Health Watch - Heart Health: Identifying Stroke

Health Watch is a Public Service of the Office of News and Publications and is intended to provide general information only and should not replace the advice of a medical professional. You should contact your physician if you have questions about any of these topics.

This week on Health Watch, we’re talking about the health of your heart, in honor of National Heart Month. One possible consequence of heart disease or high blood pressure is stroke – bleeding or blood clots in the brain that cut off oxygen to brain cells. If treatment begins quickly, doctors may be able to prevent death or disability from stroke. Unfortunately, a stroke doesn’t usually hurt in the way a heart attack does, so it may be harder to recognize the symptoms.
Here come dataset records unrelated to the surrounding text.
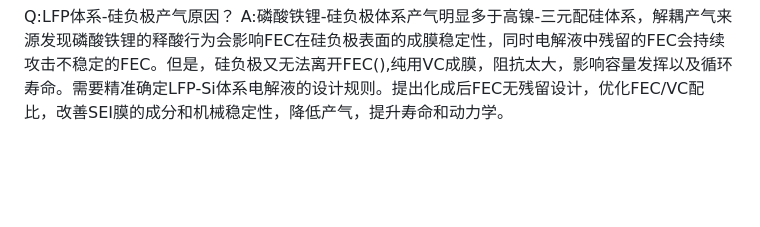
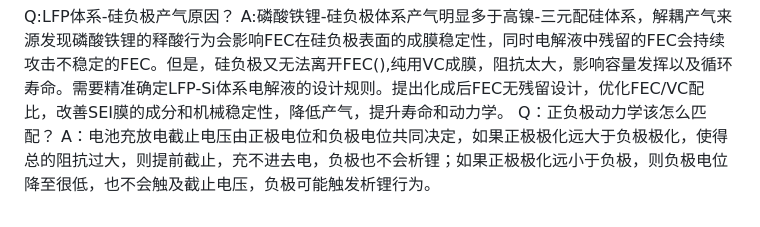
Before and after one commit to Masterlvov/Chem_summary, a Markdown page: battery_work/note/battery_issue.md, the part around the change. GitHub-like rendering; blank space fills up the shorter version.

```diff
--- a/battery_work/note/battery_issue.md
+++ b/battery_work/note/battery_issue.md
@@ -144,3 +144,5 @@ A：为了检测热失控后产生的气体扩散路径合理防止炸壳，此
 
 Q:LFP体系-硅负极产气原因？
 A:磷酸铁锂-硅负极体系产气明显多于高镍-三元配硅体系，解耦产气来源发现磷酸铁锂的释酸行为会影响FEC在硅负极表面的成膜稳定性，同时电解液中残留的FEC会持续攻击不稳定的FEC。但是，硅负极又无法离开FEC(),纯用VC成膜，阻抗太大，影响容量发挥以及循环寿命。需要精准确定LFP-Si体系电解液的设计规则。提出化成后FEC无残留设计，优化FEC/VC配比，改善SEI膜的成分和机械稳定性，降低产气，提升寿命和动力学。
+Q：正负极动力学该怎么匹配？
+A：电池充放电截止电压由正极电位和负极电位共同决定，如果正极极化远大于负极极化，使得总的阻抗过大，则提前截止，充不进去电，负极也不会析锂；如果正极极化远小于负极，则负极电位降至很低，也不会触及截止电压，负极可能触发析锂行为。
```
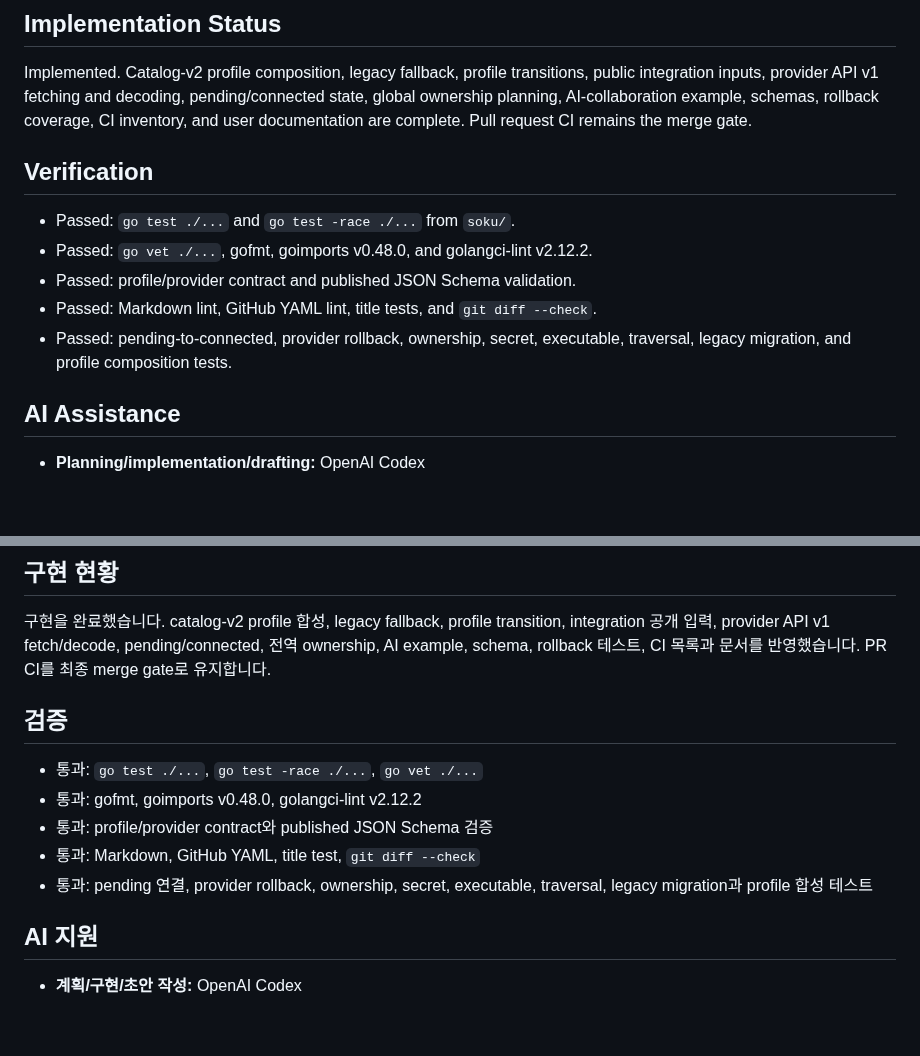
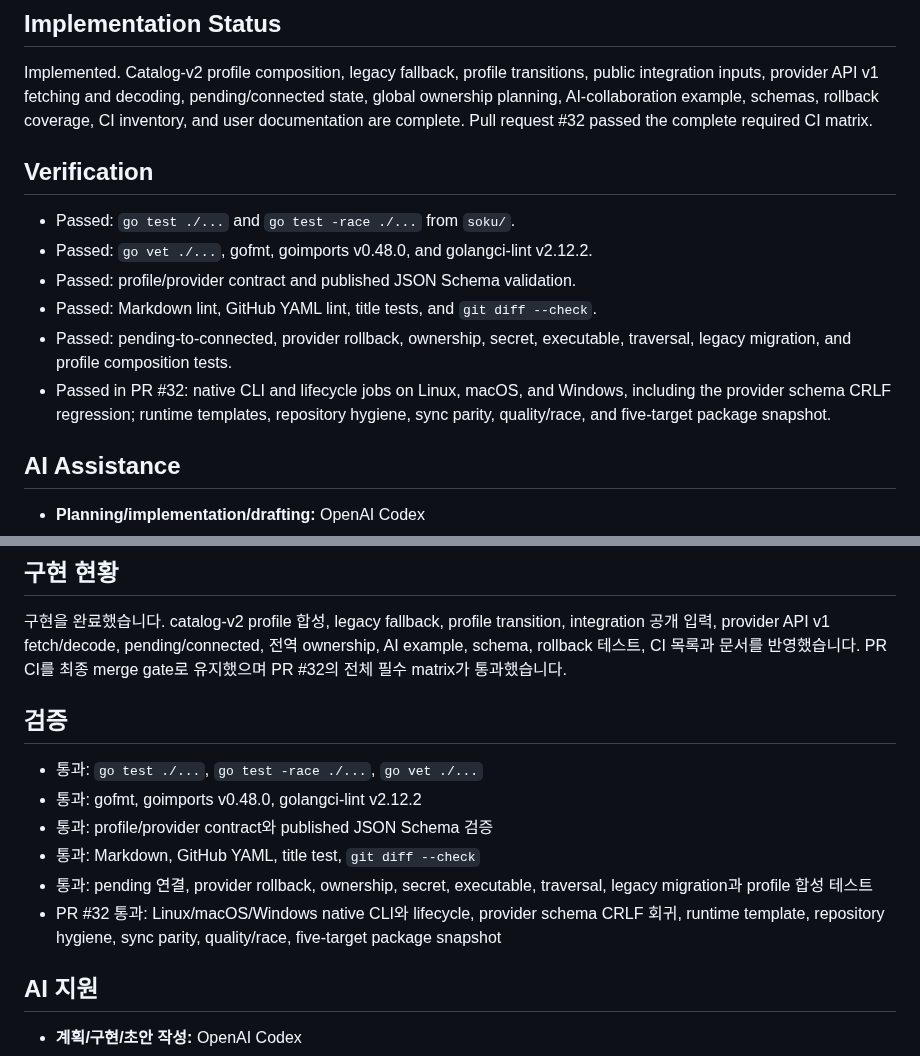
Before and after one commit to Soku-JINSEOK/Soku-Convention-Boilerplate, a Markdown page: docs/issues/issue-22-task-report.md, 2 parts joined by grey strips. Drawn GitHub-style; blank space fills up the shorter version.

Commit message:
📝 docs(profiles): record provider verification results

```diff
--- a/docs/issues/issue-22-task-report.md
+++ b/docs/issues/issue-22-task-report.md
@@ -60,7 +60,7 @@ Implemented. Catalog-v2 profile composition, legacy fallback, profile
 transitions, public integration inputs, provider API v1 fetching and decoding,
 pending/connected state, global ownership planning, AI-collaboration example,
 schemas, rollback coverage, CI inventory, and user documentation are complete.
-Pull request CI remains the merge gate.
+Pull request #32 passed the complete required CI matrix.
 
 ## Verification
 
@@ -70,6 +70,9 @@ Pull request CI remains the merge gate.
 - Passed: Markdown lint, GitHub YAML lint, title tests, and `git diff --check`.
 - Passed: pending-to-connected, provider rollback, ownership, secret,
   executable, traversal, legacy migration, and profile composition tests.
+- Passed in PR #32: native CLI and lifecycle jobs on Linux, macOS, and Windows,
+  including the provider schema CRLF regression; runtime templates, repository
+  hygiene, sync parity, quality/race, and five-target package snapshot.
 
 ## AI Assistance
 
@@ -124,7 +127,7 @@ executable, traversal, reserved path, secret과 ownership 충돌은 write 전에
 구현을 완료했습니다. catalog-v2 profile 합성, legacy fallback, profile transition,
 integration 공개 입력, provider API v1 fetch/decode, pending/connected, 전역 ownership,
 AI example, schema, rollback 테스트, CI 목록과 문서를 반영했습니다. PR CI를 최종
-merge gate로 유지합니다.
+merge gate로 유지했으며 PR #32의 전체 필수 matrix가 통과했습니다.
 
 ## 검증
 
@@ -134,6 +137,9 @@ merge gate로 유지합니다.
 - 통과: Markdown, GitHub YAML, title test, `git diff --check`
 - 통과: pending 연결, provider rollback, ownership, secret, executable, traversal,
   legacy migration과 profile 합성 테스트
+- PR #32 통과: Linux/macOS/Windows native CLI와 lifecycle, provider schema CRLF
+  회귀, runtime template, repository hygiene, sync parity, quality/race,
+  five-target package snapshot
 
 ## AI 지원
 
```
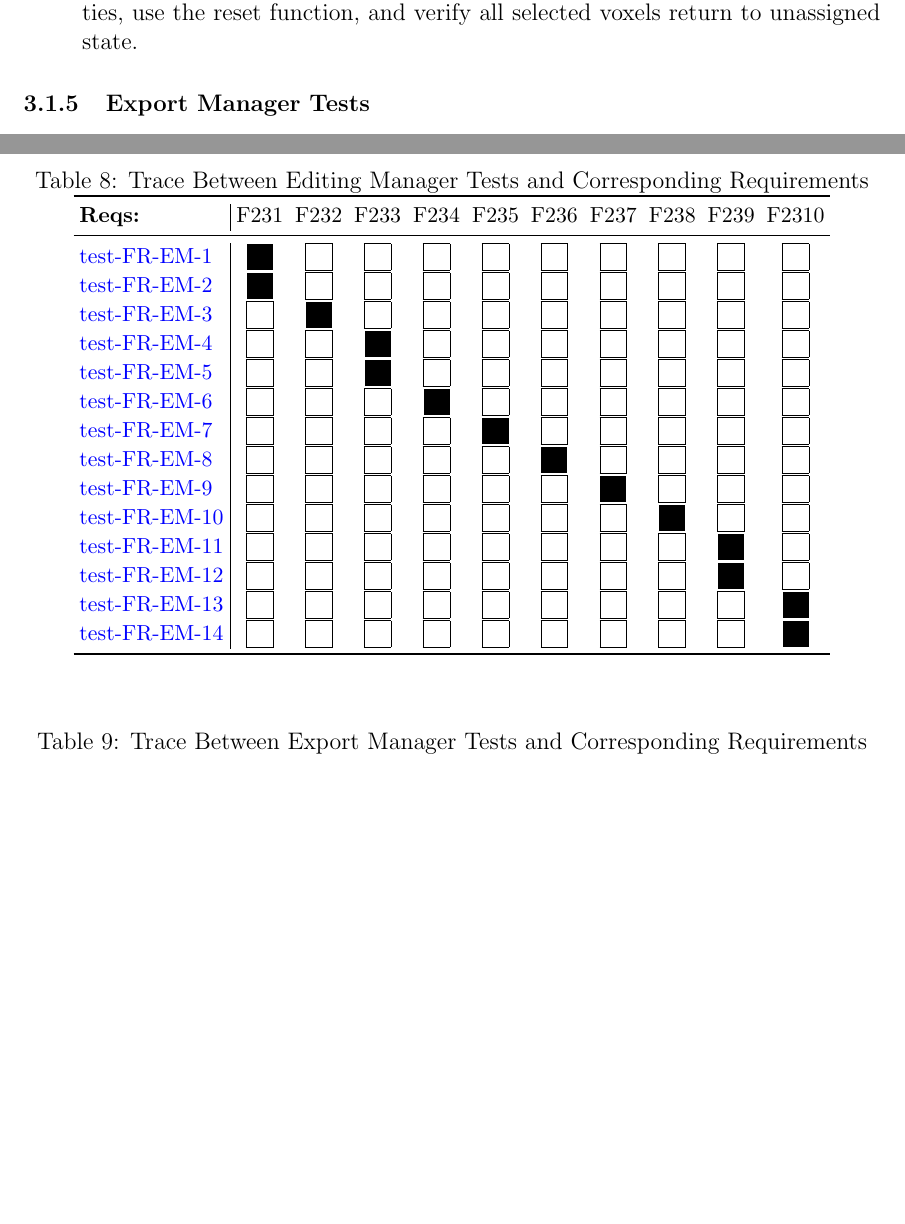
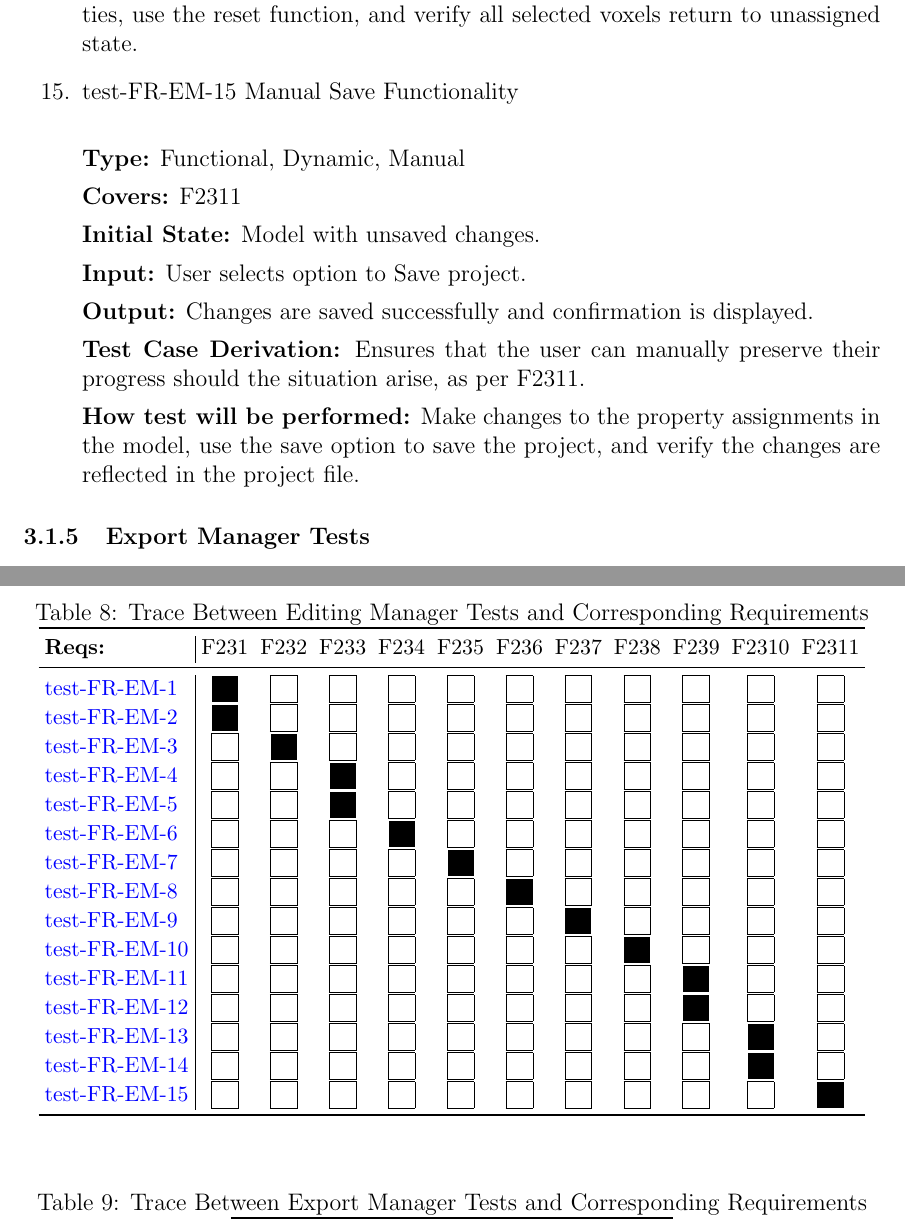
Before and after one commit to OmarHassanAdelhamid/Five-of-a-Kind-capstone-project-, a LaTeX document (docs/VnVPlan/VnVPlan.tex): two parts of pages 37 and 49 of 60 before the commit and two parts of pages 37 and 50 of 61 after it, joined at a grey line, cut so that both start at the same text, the shorter picture padded with empty space. Compiled offline with pdfLaTeX.

Commit message:
add manual save req to SRS and cascade changes to VNV (#281)

```diff
--- a/docs/VnVPlan/VnVPlan.tex
+++ b/docs/VnVPlan/VnVPlan.tex
@@ -984,6 +984,22 @@ and user interface interactions as specified in requirements F231 through F2310.
 
 \textbf{How test will be performed:} Select multiple voxels with assigned properties, use the reset function, and verify all selected voxels return to unassigned state.
 
+\item{test-FR-EM-15 Manual Save Functionality\\}
+\label{sec:t-em-15}
+
+\textbf{Type:} Functional, Dynamic, Manual
+
+\textbf{Covers:} F2311
+
+\textbf{Initial State:} Model with unsaved changes.
+
+\textbf{Input:} User selects option to Save project.
+
+\textbf{Output:} Changes are saved successfully and confirmation is displayed.
+
+\textbf{Test Case Derivation:} Ensures that the user can manually preserve their progress should the situation arise, as per F2311.
+
+\textbf{How test will be performed:} Make changes to the property assignments in the model, use the save option to save the project, and verify the changes are reflected in the project file.
 
 \end{enumerate}
 
@@ -1552,53 +1568,56 @@ The following tables show the traceability between test cases and their correspo
 \label{tab:emt}
 \small
 \setlength{\tabcolsep}{3pt}
-\begin{tabular}{l|*{10}{c}}
+\begin{tabular}{l|*{11}{c}}
 \toprule
 \textbf{Reqs:}
-& F231 & F232 & F233 & F234 & F235 & F236 & F237 & F238 & F239 & F2310 \\
+& F231 & F232 & F233 & F234 & F235 & F236 & F237 & F238 & F239 & F2310 & F2311\\
 \midrule
 
 \hyperref[sec:t-em-1]{test-FR-EM-1} &
-\xbox & \obox & \obox & \obox & \obox & \obox & \obox & \obox & \obox & \obox\\
+\xbox & \obox & \obox & \obox & \obox & \obox & \obox & \obox & \obox & \obox & \obox\\
 
 \hyperref[sec:t-em-2]{test-FR-EM-2} &
-\xbox & \obox & \obox & \obox & \obox & \obox & \obox & \obox & \obox & \obox\\
+\xbox & \obox & \obox & \obox & \obox & \obox & \obox & \obox & \obox & \obox & \obox\\
 
 \hyperref[sec:t-em-3]{test-FR-EM-3} &
-\obox & \xbox & \obox & \obox & \obox & \obox & \obox & \obox & \obox & \obox\\
+\obox & \xbox & \obox & \obox & \obox & \obox & \obox & \obox & \obox & \obox & \obox\\
 
 \hyperref[sec:t-em-4]{test-FR-EM-4} &
-\obox & \obox & \xbox & \obox & \obox & \obox & \obox & \obox & \obox & \obox\\
+\obox & \obox & \xbox & \obox & \obox & \obox & \obox & \obox & \obox & \obox & \obox\\
 
 \hyperref[sec:t-em-5]{test-FR-EM-5} &
-\obox & \obox & \xbox & \obox & \obox & \obox & \obox & \obox & \obox & \obox\\
+\obox & \obox & \xbox & \obox & \obox & \obox & \obox & \obox & \obox & \obox & \obox\\
 
 \hyperref[sec:t-em-6]{test-FR-EM-6} &
-\obox & \obox & \obox & \xbox & \obox & \obox & \obox & \obox & \obox & \obox\\
+\obox & \obox & \obox & \xbox & \obox & \obox & \obox & \obox & \obox & \obox & \obox\\
 
 \hyperref[sec:t-em-7]{test-FR-EM-7} &
-\obox & \obox & \obox & \obox & \xbox & \obox & \obox & \obox & \obox & \obox\\
+\obox & \obox & \obox & \obox & \xbox & \obox & \obox & \obox & \obox & \obox & \obox\\
 
 \hyperref[sec:t-em-8]{test-FR-EM-8} &
-\obox & \obox & \obox & \obox & \obox & \xbox & \obox & \obox & \obox & \obox\\
+\obox & \obox & \obox & \obox & \obox & \xbox & \obox & \obox & \obox & \obox & \obox\\
 
 \hyperref[sec:t-em-9]{test-FR-EM-9} &
-\obox & \obox & \obox & \obox & \obox & \obox & \xbox & \obox & \obox & \obox\\
+\obox & \obox & \obox & \obox & \obox & \obox & \xbox & \obox & \obox & \obox & \obox\\
 
 \hyperref[sec:t-em-10]{test-FR-EM-10} &
-\obox & \obox & \obox & \obox & \obox & \obox & \obox & \xbox & \obox & \obox\\
+\obox & \obox & \obox & \obox & \obox & \obox & \obox & \xbox & \obox & \obox & \obox\\
 
 \hyperref[sec:t-em-11]{test-FR-EM-11} &
-\obox & \obox & \obox & \obox & \obox & \obox & \obox & \obox & \xbox & \obox\\
+\obox & \obox & \obox & \obox & \obox & \obox & \obox & \obox & \xbox & \obox & \obox\\
 
 \hyperref[sec:t-em-12]{test-FR-EM-12} &
-\obox & \obox & \obox & \obox & \obox & \obox & \obox & \obox & \xbox & \obox\\
+\obox & \obox & \obox & \obox & \obox & \obox & \obox & \obox & \xbox & \obox & \obox\\
 
 \hyperref[sec:t-em-13]{test-FR-EM-13} &
-\obox & \obox & \obox & \obox & \obox & \obox & \obox & \obox & \obox & \xbox\\
+\obox & \obox & \obox & \obox & \obox & \obox & \obox & \obox & \obox & \xbox & \obox\\
 
 \hyperref[sec:t-em-14]{test-FR-EM-14} &
-\obox & \obox & \obox & \obox & \obox & \obox & \obox & \obox & \obox & \xbox\\
+\obox & \obox & \obox & \obox & \obox & \obox & \obox & \obox & \obox & \xbox & \obox\\
+
+\hyperref[sec:t-em-15]{test-FR-EM-15} &
+\obox & \obox & \obox & \obox & \obox & \obox & \obox & \obox & \obox & \obox & \xbox\\
 
 \bottomrule
 \end{tabular}
```
Also changed, not shown: docs/SRS-Meyer/requirements/SRS.pdf, docs/VnVPlan/VnVPlan.pdf, 3 other files.
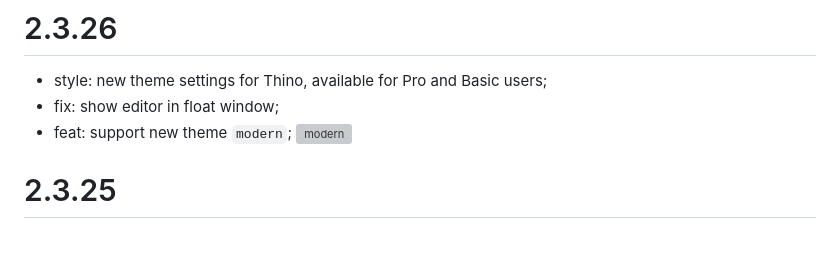
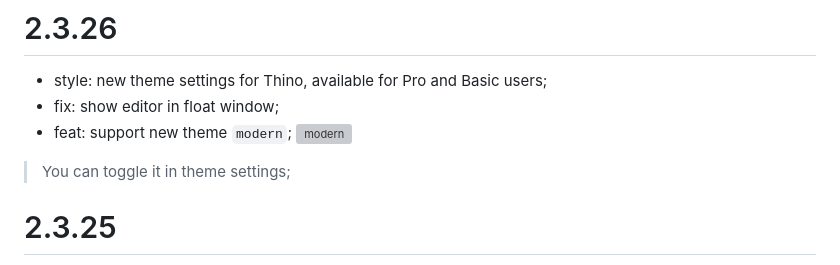
Before and after one commit to Quorafind/Obsidian-Thino, a Markdown page: CHANGELOG.md, the part around the change. Drawn GitHub-style; blank space fills up the shorter version; grey boxes are pictures that could not be loaded.

```diff
--- a/CHANGELOG.md
+++ b/CHANGELOG.md
@@ -5,6 +5,7 @@
 - fix: show editor in float window;
 - feat: support new theme `modern`;
 ![modern](https://raw.githubusercontent.com/quorafind/obsidian-thino/main/media/changelog/modern.png)
+> You can toggle it in theme settings;
 
 # 2.3.25
 
```
Also changed, not shown: media/changelog/modern-layout.png (renamed from media/changelog/Clip_2024-03-27_00-09-10.png).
Dr. Mark Johnson, a neurologist at UT Southwestern Medical Center, says you should be aware of symptoms such as dizziness, mental confusion, severe headache, coordination problems or vision problems coming on suddenly. If you think someone is having a stroke, ask the person to smile, raise his or her arms and answer a simple question. Call 911 if the person can’t do any one of these. To lower your risk for stroke, don’t smoke, exercise regularly and manage high blood pressure or high cholesterol.

Visit to learn more about UT Southwestern’s clinical services in neurosciences.


February 2009